◆ Input ◆
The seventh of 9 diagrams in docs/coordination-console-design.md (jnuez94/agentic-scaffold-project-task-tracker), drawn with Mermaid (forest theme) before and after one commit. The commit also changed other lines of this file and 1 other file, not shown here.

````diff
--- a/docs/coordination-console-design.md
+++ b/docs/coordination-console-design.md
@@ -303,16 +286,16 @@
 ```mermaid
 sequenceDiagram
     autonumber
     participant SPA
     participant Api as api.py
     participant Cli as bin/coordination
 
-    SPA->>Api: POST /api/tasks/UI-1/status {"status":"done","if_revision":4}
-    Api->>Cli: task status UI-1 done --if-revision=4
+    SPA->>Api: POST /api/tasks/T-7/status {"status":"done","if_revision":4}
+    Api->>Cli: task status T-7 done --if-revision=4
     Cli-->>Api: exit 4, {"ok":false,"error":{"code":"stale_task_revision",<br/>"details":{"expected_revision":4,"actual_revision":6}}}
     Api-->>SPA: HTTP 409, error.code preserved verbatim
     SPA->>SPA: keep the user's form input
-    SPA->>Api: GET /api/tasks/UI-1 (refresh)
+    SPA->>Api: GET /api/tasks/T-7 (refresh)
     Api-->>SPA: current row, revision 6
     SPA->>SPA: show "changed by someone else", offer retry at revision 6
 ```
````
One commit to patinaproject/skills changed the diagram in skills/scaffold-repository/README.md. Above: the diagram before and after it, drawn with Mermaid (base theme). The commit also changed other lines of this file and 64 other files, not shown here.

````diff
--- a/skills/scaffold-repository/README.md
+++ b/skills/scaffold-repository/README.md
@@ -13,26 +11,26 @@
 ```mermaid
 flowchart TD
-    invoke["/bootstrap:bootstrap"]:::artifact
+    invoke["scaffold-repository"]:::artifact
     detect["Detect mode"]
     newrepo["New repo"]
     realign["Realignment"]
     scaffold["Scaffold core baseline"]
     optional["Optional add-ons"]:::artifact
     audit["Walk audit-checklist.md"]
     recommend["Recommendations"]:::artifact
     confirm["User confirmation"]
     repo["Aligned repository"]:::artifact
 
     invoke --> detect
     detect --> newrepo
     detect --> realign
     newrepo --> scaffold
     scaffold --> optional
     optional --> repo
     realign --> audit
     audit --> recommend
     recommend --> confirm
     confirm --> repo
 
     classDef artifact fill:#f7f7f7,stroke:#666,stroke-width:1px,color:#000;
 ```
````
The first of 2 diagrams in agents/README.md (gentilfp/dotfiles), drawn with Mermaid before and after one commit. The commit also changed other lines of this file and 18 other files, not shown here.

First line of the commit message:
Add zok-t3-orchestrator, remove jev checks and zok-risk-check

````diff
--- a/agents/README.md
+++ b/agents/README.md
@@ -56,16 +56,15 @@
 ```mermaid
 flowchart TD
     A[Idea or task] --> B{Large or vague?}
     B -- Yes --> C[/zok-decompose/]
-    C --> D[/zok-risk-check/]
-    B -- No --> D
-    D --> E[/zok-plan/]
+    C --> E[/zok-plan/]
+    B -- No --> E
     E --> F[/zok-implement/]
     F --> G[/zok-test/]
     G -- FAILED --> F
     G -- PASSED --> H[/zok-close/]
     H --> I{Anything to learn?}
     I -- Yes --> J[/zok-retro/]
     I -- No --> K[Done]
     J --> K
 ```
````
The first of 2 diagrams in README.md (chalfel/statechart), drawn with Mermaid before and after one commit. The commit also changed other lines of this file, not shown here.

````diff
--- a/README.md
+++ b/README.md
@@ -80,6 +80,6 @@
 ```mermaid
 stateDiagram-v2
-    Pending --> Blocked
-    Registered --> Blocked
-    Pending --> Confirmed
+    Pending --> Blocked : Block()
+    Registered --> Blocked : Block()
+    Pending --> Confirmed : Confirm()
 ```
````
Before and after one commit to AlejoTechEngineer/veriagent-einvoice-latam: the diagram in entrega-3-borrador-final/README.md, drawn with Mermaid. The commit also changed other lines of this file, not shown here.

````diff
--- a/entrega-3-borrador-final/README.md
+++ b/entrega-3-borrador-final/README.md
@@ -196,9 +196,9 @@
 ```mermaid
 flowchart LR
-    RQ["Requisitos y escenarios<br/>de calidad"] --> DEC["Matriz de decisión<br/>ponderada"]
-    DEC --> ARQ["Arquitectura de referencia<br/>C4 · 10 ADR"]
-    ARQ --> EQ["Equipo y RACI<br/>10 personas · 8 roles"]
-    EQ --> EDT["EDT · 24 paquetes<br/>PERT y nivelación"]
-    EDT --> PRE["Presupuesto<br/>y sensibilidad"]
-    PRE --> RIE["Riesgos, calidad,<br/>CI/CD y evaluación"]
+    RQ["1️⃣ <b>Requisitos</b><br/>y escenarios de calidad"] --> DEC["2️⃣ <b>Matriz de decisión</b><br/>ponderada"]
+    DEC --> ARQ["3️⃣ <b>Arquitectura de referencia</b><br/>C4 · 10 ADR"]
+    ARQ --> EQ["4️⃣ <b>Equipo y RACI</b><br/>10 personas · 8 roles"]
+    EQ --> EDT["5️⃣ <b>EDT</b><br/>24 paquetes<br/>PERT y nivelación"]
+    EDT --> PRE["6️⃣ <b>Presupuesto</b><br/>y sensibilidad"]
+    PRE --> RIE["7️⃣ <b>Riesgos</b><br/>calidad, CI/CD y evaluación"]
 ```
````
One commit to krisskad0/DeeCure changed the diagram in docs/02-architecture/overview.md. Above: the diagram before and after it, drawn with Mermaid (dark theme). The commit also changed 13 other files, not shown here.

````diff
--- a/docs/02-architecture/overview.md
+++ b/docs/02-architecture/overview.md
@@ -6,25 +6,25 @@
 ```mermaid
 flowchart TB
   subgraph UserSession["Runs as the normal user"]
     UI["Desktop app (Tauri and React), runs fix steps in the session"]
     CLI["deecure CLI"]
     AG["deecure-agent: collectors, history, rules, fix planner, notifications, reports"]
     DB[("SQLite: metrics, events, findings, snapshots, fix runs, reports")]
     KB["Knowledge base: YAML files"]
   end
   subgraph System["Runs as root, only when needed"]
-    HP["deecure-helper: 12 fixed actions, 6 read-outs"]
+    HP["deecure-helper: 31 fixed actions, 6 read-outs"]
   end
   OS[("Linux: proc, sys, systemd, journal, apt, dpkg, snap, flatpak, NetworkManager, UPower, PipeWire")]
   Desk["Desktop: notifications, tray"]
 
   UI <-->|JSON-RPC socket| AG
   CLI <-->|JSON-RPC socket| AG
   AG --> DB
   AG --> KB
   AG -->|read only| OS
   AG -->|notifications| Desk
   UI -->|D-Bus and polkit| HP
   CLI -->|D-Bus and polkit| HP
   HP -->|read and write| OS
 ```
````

◆ Work required ◆
For this task, print the records again exactly as they appear.

◆ Response ◆
The seventh of 9 diagrams in docs/coordination-console-design.md (jnuez94/agentic-scaffold-project-task-tracker), drawn with Mermaid (forest theme) before and after one commit. The commit also changed other lines of this file and 1 other file, not shown here.

````diff
--- a/docs/coordination-console-design.md
+++ b/docs/coordination-console-design.md
@@ -303,16 +286,16 @@
 ```mermaid
 sequenceDiagram
     autonumber
     participant SPA
     participant Api as api.py
     participant Cli as bin/coordination
 
-    SPA->>Api: POST /api/tasks/UI-1/status {"status":"done","if_revision":4}
-    Api->>Cli: task status UI-1 done --if-revision=4
+    SPA->>Api: POST /api/tasks/T-7/status {"status":"done","if_revision":4}
+    Api->>Cli: task status T-7 done --if-revision=4
     Cli-->>Api: exit 4, {"ok":false,"error":{"code":"stale_task_revision",<br/>"details":{"expected_revision":4,"actual_revision":6}}}
     Api-->>SPA: HTTP 409, error.code preserved verbatim
     SPA->>SPA: keep the user's form input
-    SPA->>Api: GET /api/tasks/UI-1 (refresh)
+    SPA->>Api: GET /api/tasks/T-7 (refresh)
     Api-->>SPA: current row, revision 6
     SPA->>SPA: show "changed by someone else", offer retry at revision 6
 ```
````
One commit to patinaproject/skills changed the diagram in skills/scaffold-repository/README.md. Above: the diagram before and after it, drawn with Mermaid (base theme). The commit also changed other lines of this file and 64 other files, not shown here.

````diff
--- a/skills/scaffold-repository/README.md
+++ b/skills/scaffold-repository/README.md
@@ -13,26 +11,26 @@
 ```mermaid
 flowchart TD
-    invoke["/bootstrap:bootstrap"]:::artifact
+    invoke["scaffold-repository"]:::artifact
     detect["Detect mode"]
     newrepo["New repo"]
     realign["Realignment"]
     scaffold["Scaffold core baseline"]
     optional["Optional add-ons"]:::artifact
     audit["Walk audit-checklist.md"]
     recommend["Recommendations"]:::artifact
     confirm["User confirmation"]
     repo["Aligned repository"]:::artifact
 
     invoke --> detect
     detect --> newrepo
     detect --> realign
     newrepo --> scaffold
     scaffold --> optional
     optional --> repo
     realign --> audit
     audit --> recommend
     recommend --> confirm
     confirm --> repo
 
     classDef artifact fill:#f7f7f7,stroke:#666,stroke-width:1px,color:#000;
 ```
````
The first of 2 diagrams in agents/README.md (gentilfp/dotfiles), drawn with Mermaid before and after one commit. The commit also changed other lines of this file and 18 other files, not shown here.

First line of the commit message:
Add zok-t3-orchestrator, remove jev checks and zok-risk-check

````diff
--- a/agents/README.md
+++ b/agents/README.md
@@ -56,16 +56,15 @@
 ```mermaid
 flowchart TD
     A[Idea or task] --> B{Large or vague?}
     B -- Yes --> C[/zok-decompose/]
-    C --> D[/zok-risk-check/]
-    B -- No --> D
-    D --> E[/zok-plan/]
+    C --> E[/zok-plan/]
+    B -- No --> E
     E --> F[/zok-implement/]
     F --> G[/zok-test/]
     G -- FAILED --> F
     G -- PASSED --> H[/zok-close/]
     H --> I{Anything to learn?}
     I -- Yes --> J[/zok-retro/]
     I -- No --> K[Done]
     J --> K
 ```
````
The first of 2 diagrams in README.md (chalfel/statechart), drawn with Mermaid before and after one commit. The commit also changed other lines of this file, not shown here.

````diff
--- a/README.md
+++ b/README.md
@@ -80,6 +80,6 @@
 ```mermaid
 stateDiagram-v2
-    Pending --> Blocked
-    Registered --> Blocked
-    Pending --> Confirmed
+    Pending --> Blocked : Block()
+    Registered --> Blocked : Block()
+    Pending --> Confirmed : Confirm()
 ```
````
Before and after one commit to AlejoTechEngineer/veriagent-einvoice-latam: the diagram in entrega-3-borrador-final/README.md, drawn with Mermaid. The commit also changed other lines of this file, not shown here.

````diff
--- a/entrega-3-borrador-final/README.md
+++ b/entrega-3-borrador-final/README.md
@@ -196,9 +196,9 @@
 ```mermaid
 flowchart LR
-    RQ["Requisitos y escenarios<br/>de calidad"] --> DEC["Matriz de decisión<br/>ponderada"]
-    DEC --> ARQ["Arquitectura de referencia<br/>C4 · 10 ADR"]
-    ARQ --> EQ["Equipo y RACI<br/>10 personas · 8 roles"]
-    EQ --> EDT["EDT · 24 paquetes<br/>PERT y nivelación"]
-    EDT --> PRE["Presupuesto<br/>y sensibilidad"]
-    PRE --> RIE["Riesgos, calidad,<br/>CI/CD y evaluación"]
+    RQ["1️⃣ <b>Requisitos</b><br/>y escenarios de calidad"] --> DEC["2️⃣ <b>Matriz de decisión</b><br/>ponderada"]
+    DEC --> ARQ["3️⃣ <b>Arquitectura de referencia</b><br/>C4 · 10 ADR"]
+    ARQ --> EQ["4️⃣ <b>Equipo y RACI</b><br/>10 personas · 8 roles"]
+    EQ --> EDT["5️⃣ <b>EDT</b><br/>24 paquetes<br/>PERT y nivelación"]
+    EDT --> PRE["6️⃣ <b>Presupuesto</b><br/>y sensibilidad"]
+    PRE --> RIE["7️⃣ <b>Riesgos</b><br/>calidad, CI/CD y evaluación"]
 ```
````
One commit to krisskad0/DeeCure changed the diagram in docs/02-architecture/overview.md. Above: the diagram before and after it, drawn with Mermaid (dark theme). The commit also changed 13 other files, not shown here.

````diff
--- a/docs/02-architecture/overview.md
+++ b/docs/02-architecture/overview.md
@@ -6,25 +6,25 @@
 ```mermaid
 flowchart TB
   subgraph UserSession["Runs as the normal user"]
     UI["Desktop app (Tauri and React), runs fix steps in the session"]
     CLI["deecure CLI"]
     AG["deecure-agent: collectors, history, rules, fix planner, notifications, reports"]
     DB[("SQLite: metrics, events, findings, snapshots, fix runs, reports")]
     KB["Knowledge base: YAML files"]
   end
   subgraph System["Runs as root, only when needed"]
-    HP["deecure-helper: 12 fixed actions, 6 read-outs"]
+    HP["deecure-helper: 31 fixed actions, 6 read-outs"]
   end
   OS[("Linux: proc, sys, systemd, journal, apt, dpkg, snap, flatpak, NetworkManager, UPower, PipeWire")]
   Desk["Desktop: notifications, tray"]
 
   UI <-->|JSON-RPC socket| AG
   CLI <-->|JSON-RPC socket| AG
   AG --> DB
   AG --> KB
   AG -->|read only| OS
   AG -->|notifications| Desk
   UI -->|D-Bus and polkit| HP
   CLI -->|D-Bus and polkit| HP
   HP -->|read and write| OS
 ```
````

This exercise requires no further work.